We need to pass LOSER PAY legislation [loser pays atty fees] on slander/libel cases, too, and make THAT retroactive. Let CAIR and the flying imam pay John Doe’s legal bills.

JustTruth101 on July 25, 2007 at 6:31 PM

sorry/typo correction: the litigation will be if the flying imams actions were such that a reasonable person would have found their actions suspicious

JustTruth101 on July 25, 2007 at 6:32 PM

Worthless… as long as you still have to worry about hiring a lawyer and going to court… then this defeats the point.

All it benefits is a. trial lawyers and b. jihadis. Big losers are the American people and the victims of the next terrorist attack. What is wrong with congress?

BadBrad on July 25, 2007 at 6:36 PM

If you’re going to drop a dime on a suspected jihadi, though, try not to do it in a blue 9th Circuit state.

So, would that be closer to it, major john & AP?

eeyore on July 25, 2007 at 6:37 PM

Reasonable suspicion is a long held legal standard that a person; has been, is, or is about to be, engaged in criminal activity based on specific and articulable facts and inferences. Juries have been dealing with the concept for a long long time and it has a good track record in trials.
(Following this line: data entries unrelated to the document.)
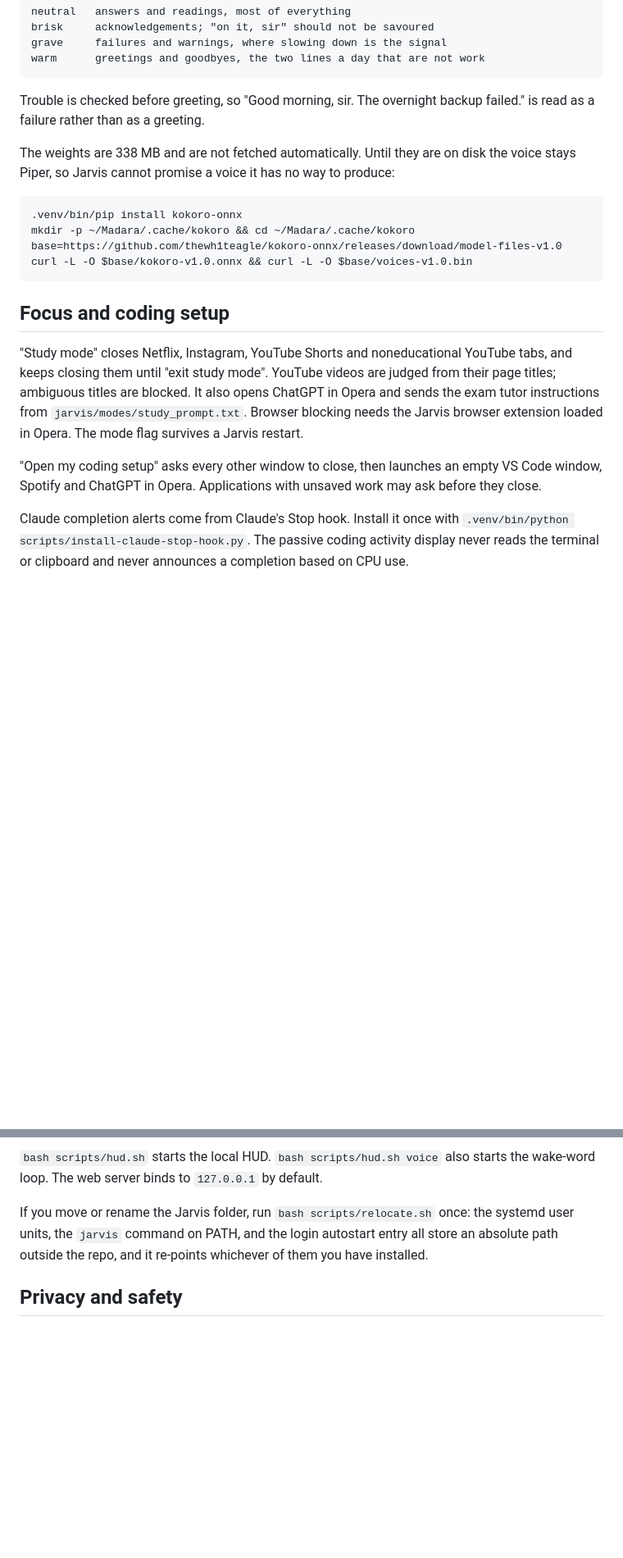
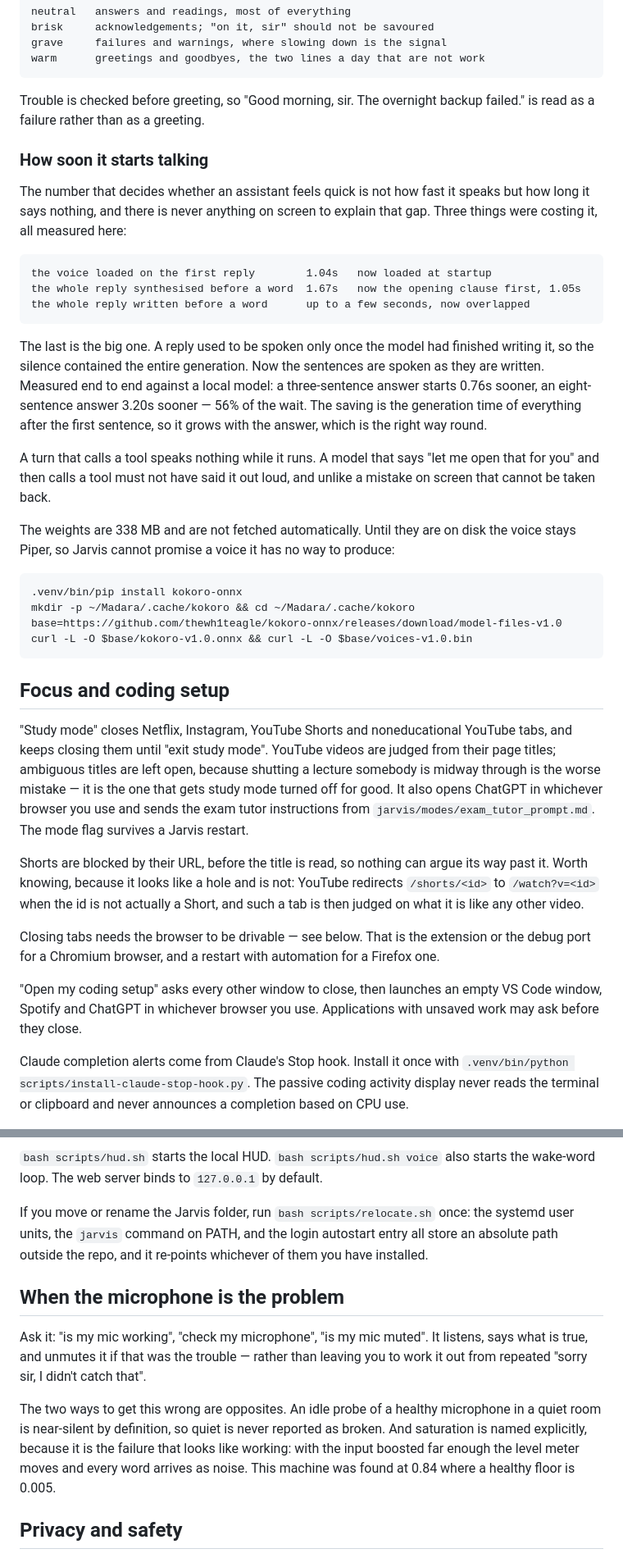
Before and after one commit to Arjun-Chandra-7/JARVIS, a Markdown page: README.md, 2 parts joined by grey strips. Shown at 82% size. Rendered like a GitHub page; blank space fills up the shorter version.

Commit message:
Correct what the README claims
Three things in it were no longer true, which is worse than their not
being written down: it said study mode opens ChatGPT in Opera, that
pages are read through "Opera GX's live DOM", and that the exam tutor
prompt lives in a file that does not exist. The browser here is Zen
now, and nothing is pinned to a particular browser any more.

The new behaviour is written down too — how soon it starts talking, and
what each of the three delays cost before and after; that ambiguous
YouTube titles are left open, and why that asymmetry is deliberate;
that Shorts are caught by URL before any title is read, and that the
/shorts to /watch redirect is not the hole in it that it looks like;
and that the microphone can now be asked about.

Co-Authored-By: Claude Opus 5 <noreply@anthropic.com>
Claude-Session: https://claude.ai/code/session_01WBFm6mQFNBRC3qYZFJknqE

```diff
--- a/README.md
+++ b/README.md
@@ -117,6 +117,26 @@ sees them:
 Trouble is checked before greeting, so "Good morning, sir. The overnight backup failed." is read
 as a failure rather than as a greeting.
 
+### How soon it starts talking
+
+The number that decides whether an assistant feels quick is not how fast it speaks but how long
+it says nothing, and there is never anything on screen to explain that gap. Three things were
+costing it, all measured here:
+
+    the voice loaded on the first reply        1.04s   now loaded at startup
+    the whole reply synthesised before a word  1.67s   now the opening clause first, 1.05s
+    the whole reply written before a word      up to a few seconds, now overlapped
+
+The last is the big one. A reply used to be spoken only once the model had finished writing it,
+so the silence contained the entire generation. Now the sentences are spoken as they are
+written. Measured end to end against a local model: a three-sentence answer starts 0.76s sooner,
+an eight-sentence answer 3.20s sooner — 56% of the wait. The saving is the generation time of
+everything after the first sentence, so it grows with the answer, which is the right way round.
+
+A turn that calls a tool speaks nothing while it runs. A model that says "let me open that for
+you" and then calls a tool must not have said it out loud, and unlike a mistake on screen that
+cannot be taken back.
+
 The weights are 338 MB and are not fetched automatically. Until they are on disk the voice stays
 Piper, so Jarvis cannot promise a voice it has no way to produce:
 
@@ -129,12 +149,22 @@ Piper, so Jarvis cannot promise a voice it has no way to produce:
 
 "Study mode" closes Netflix, Instagram, YouTube Shorts and noneducational YouTube tabs, and
 keeps closing them until "exit study mode". YouTube videos are judged from their page titles;
-ambiguous titles are blocked. It also opens ChatGPT in Opera and sends the exam tutor instructions
-from `jarvis/modes/study_prompt.txt`. Browser blocking needs the Jarvis browser extension loaded
-in Opera. The mode flag survives a Jarvis restart.
+ambiguous titles are left open, because shutting a lecture somebody is midway through is the
+worse mistake — it is the one that gets study mode turned off for good. It also opens ChatGPT in
+whichever browser you use and sends the exam tutor instructions from
+`jarvis/modes/exam_tutor_prompt.md`. The mode flag survives a Jarvis restart.
+
+Shorts are blocked by their URL, before the title is read, so nothing can argue its way past it.
+Worth knowing, because it looks like a hole and is not: YouTube redirects `/shorts/<id>` to
+`/watch?v=<id>` when the id is not actually a Short, and such a tab is then judged on what it is
+like any other video.
+
+Closing tabs needs the browser to be drivable — see below. That is the extension or the debug
+port for a Chromium browser, and a restart with automation for a Firefox one.
 
 "Open my coding setup" asks every other window to close, then launches an empty VS Code window,
-Spotify and ChatGPT in Opera. Applications with unsaved work may ask before they close.
+Spotify and ChatGPT in whichever browser you use. Applications with unsaved work may ask before
+they close.
 
 Claude completion alerts come from Claude's Stop hook. Install it once with
 `.venv/bin/python scripts/install-claude-stop-hook.py`. The passive coding activity display never
@@ -330,6 +362,18 @@ If you move or rename the Jarvis folder, run `bash scripts/relocate.sh` once: th
 user units, the `jarvis` command on PATH, and the login autostart entry all store an absolute
 path outside the repo, and it re-points whichever of them you have installed.
 
+## When the microphone is the problem
+
+Ask it: "is my mic working", "check my microphone", "is my mic muted". It listens, says what is
+true, and unmutes it if that was the trouble — rather than leaving you to work it out from
+repeated "sorry sir, I didn't catch that".
+
+The two ways to get this wrong are opposites. An idle probe of a healthy microphone in a quiet
+room is near-silent by definition, so quiet is never reported as broken. And saturation is named
+explicitly, because it is the failure that looks like working: with the input boosted far enough
+the level meter moves and every word arrives as noise. This machine was found at 0.84 where a
+healthy floor is 0.005.
+
 ## Privacy and safety
 
 Jarvis asks before destructive or outbound actions where its integration supports confirmation.
```
Also changed, not shown: other parts of README.md (+3 -1 lines).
From everything I’ve read the people involved in reporting the flying Imams is a text book case of reasonable suspicion.

Any lesser standard wouldn’t likely withstand judicial review while reasonable suspicion is firmly entrenched and should be bulletproof from leftist judges and jihadist defense attorneys.

I’ll put this in the WIN catagory.

Buzzy on July 25, 2007 at 6:08 PM

Key concept here is the JURY WILL DECIDE…

The whole idea behind the John Doe law was to stop them from getting sued in the first place…

Romeo13 on July 25, 2007 at 6:38 PM

“Reasonable suspicion” has nothing to do with civil litigation – and, even if it did, defense lawyers attack that term all of the time.

OhEssYouCowboys on July 25, 2007 at 6:47 PM

Anyone who thinks this version of the “John Doe” provision will protect anyone BUT THE POTENTIAL TERRORISTS (upon whom “John Doe” is reporting) should go home and crouch under their c. 1960 wooden nuclear-bomb-proof-student-desk with their hands clasped firmly behind their neck (to further protect the spine from the force of the nuclear blast)

Key concept here is the JURY WILL DECIDE…

The whole idea behind the John Doe law was to stop them from getting sued in the first place…

Romeo13 on July 25, 2007 at 6:38 PM

ROMEO13, BRILLIANTLY PUT! ‘NUFF SAID.

NightmareOnKStreet on July 25, 2007 at 7:14 PM

Key concept here is the JURY WILL DECIDE…

Hmmmm…. Sounds pretty weak after all.

sanantonian on July 25, 2007 at 8:21 PM

Watching the story of this legislation on Fox News tonight the reporter did say the legislation includes language that the plaintiff will have to pay the defendant’s court costs (does that also mean legal fees?) if it is found that the complaint was “in good faith” and “reasonable.” I suppose that means nothing, however, to deep pockets like CAIR.

Rational Thought on July 25, 2007 at 8:58 PM

Ain’t the best but at least it’s something to protect those that only want to protect us.
It just seems insane that it has come too this. Common sense is long gone.

oakpack on July 26, 2007 at 5:30 AM